  11. Morderer D, Nikolaienko O, Skrypkina I, et al. Endocytic adaptor protein intersectin 1 forms a complex with microtubule stabilizer STOP in neurons. Gene. 2012; 505(2):360–4.doi: 10.1016/j.gene.2012.06.061
  12. Novokhatska O, Dergai M, Houssin N, Tsyba L, Moreau J, Rynditch A. Intersectin 2 nucleotide exchange factor regulates Cdc42 activity during Xenopus early development. Biochem Biophys Res Commun. 2011; 408(4):663–8. doi: 10.1016/j.bbrc.2011.04.081
  13. Dergai M, Skrypkina I, Dergai O, et al. Identification and characterization of a novel mammalian isoform of the endocytic adaptor ITSN1. Gene. 2011; 485(2):120–9.doi:10.1016/j.gene.2011.06.021

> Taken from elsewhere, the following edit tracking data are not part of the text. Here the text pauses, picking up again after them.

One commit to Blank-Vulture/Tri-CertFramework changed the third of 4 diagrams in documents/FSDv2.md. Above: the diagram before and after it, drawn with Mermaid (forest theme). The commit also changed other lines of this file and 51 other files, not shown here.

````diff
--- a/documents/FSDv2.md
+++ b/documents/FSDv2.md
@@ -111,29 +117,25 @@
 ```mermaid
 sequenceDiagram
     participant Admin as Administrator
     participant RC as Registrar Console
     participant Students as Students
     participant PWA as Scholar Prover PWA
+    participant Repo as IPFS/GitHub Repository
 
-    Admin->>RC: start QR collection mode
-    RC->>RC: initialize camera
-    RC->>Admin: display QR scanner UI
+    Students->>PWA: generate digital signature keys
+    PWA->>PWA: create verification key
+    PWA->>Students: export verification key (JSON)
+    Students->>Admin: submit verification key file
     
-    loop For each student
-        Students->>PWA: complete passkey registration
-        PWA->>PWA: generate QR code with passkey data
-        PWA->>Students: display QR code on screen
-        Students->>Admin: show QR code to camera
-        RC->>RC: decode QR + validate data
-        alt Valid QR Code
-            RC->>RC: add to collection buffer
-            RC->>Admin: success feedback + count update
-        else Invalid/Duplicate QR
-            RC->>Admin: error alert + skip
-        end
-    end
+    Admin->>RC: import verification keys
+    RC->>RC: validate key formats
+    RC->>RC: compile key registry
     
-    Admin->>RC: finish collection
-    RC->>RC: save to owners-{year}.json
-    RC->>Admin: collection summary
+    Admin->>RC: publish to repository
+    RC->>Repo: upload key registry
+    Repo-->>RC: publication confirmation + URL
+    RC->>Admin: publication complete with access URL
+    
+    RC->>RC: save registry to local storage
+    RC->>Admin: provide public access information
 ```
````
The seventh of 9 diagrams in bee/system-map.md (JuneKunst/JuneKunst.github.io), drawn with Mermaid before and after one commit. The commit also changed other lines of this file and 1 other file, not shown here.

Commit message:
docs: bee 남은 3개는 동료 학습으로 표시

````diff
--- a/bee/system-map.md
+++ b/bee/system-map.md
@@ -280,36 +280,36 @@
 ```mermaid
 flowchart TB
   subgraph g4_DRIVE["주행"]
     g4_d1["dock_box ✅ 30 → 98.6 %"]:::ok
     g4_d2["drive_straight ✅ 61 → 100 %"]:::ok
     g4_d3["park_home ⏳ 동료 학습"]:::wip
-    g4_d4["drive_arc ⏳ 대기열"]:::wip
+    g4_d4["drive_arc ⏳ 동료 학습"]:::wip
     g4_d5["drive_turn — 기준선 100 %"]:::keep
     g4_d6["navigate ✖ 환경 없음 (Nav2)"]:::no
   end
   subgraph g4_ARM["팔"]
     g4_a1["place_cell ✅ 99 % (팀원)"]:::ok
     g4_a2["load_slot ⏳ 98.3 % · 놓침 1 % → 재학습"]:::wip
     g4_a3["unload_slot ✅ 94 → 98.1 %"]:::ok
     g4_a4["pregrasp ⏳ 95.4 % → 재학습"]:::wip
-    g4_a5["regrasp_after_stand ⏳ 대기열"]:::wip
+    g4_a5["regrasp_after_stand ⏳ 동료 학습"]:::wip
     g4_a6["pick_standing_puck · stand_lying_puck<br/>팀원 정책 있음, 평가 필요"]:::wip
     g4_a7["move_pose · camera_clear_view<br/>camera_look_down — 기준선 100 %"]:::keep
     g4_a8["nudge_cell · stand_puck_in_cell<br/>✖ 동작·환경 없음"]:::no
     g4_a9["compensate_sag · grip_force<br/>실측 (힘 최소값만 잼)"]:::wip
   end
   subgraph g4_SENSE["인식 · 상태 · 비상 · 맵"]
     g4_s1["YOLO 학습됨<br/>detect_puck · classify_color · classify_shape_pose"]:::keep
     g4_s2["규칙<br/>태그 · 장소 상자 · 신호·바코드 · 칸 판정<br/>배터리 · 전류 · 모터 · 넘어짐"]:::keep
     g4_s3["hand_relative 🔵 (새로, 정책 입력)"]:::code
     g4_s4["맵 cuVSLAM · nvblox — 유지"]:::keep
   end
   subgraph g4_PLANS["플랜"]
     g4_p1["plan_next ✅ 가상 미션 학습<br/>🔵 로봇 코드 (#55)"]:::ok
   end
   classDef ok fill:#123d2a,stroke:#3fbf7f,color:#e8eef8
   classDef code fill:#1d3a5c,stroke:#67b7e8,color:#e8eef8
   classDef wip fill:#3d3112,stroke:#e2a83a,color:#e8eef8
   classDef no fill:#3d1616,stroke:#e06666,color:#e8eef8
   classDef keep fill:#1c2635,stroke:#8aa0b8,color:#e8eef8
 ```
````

  14. Tsyba L, Nikolaienko O, Dergai O, et al. Intersectin multidomain adaptor proteins: regulation of functional diversity. Gene. 2011; 473(2):67–75.doi:10.1016/j.gene.2010.11.016
  15. Kropyvko S, Gerasymchuk D, Skrypkina I, et al. Structural diversity and differential expression of novel human intersectin 1 isoforms. Mol Biol Rep. 2010; 37(6):2789–96. doi:10.1007/s11033-009-9824-8
  16. Nikolaienko O, Skrypkina I, Tsyba L, et al. Intersectin 1 forms a complex with adaptor protein Ruk/CIN85 in vivo independently of epidermal growth factor stimulation. Cell Signal. 2009; 21(5):753–9. doi: 10.1016/j.cellsig.2009.01.013
  17. Tsyba L, Gryaznova T, Dergai O, et al. Alternative splicing affecting the SH3A domain controls the binding properties of intersectin 1 in neurons. Biochem Biophys Res Commun. 2008; 372(4):929–34. doi:10.1016/j.bbrc.2008.05.156
  18. Kvasha S, Gordiyuk V, Kondratov A, et al. Hypermethylation of the 5'CpG island of the FHIT gene in clear cell renal carcinomas. Cancer Lett. 2008; 265(2):250–7. doi: 10.1016/j.canlet.2008.02.036
  19. Razin SV, Iarovaia OV, Sjakste N, et al. Chromatin domains and regulation of transcription. J Mol Biol. 2007; 369(3): 597–607.doi:10.1016/j.jmb.2007.04.003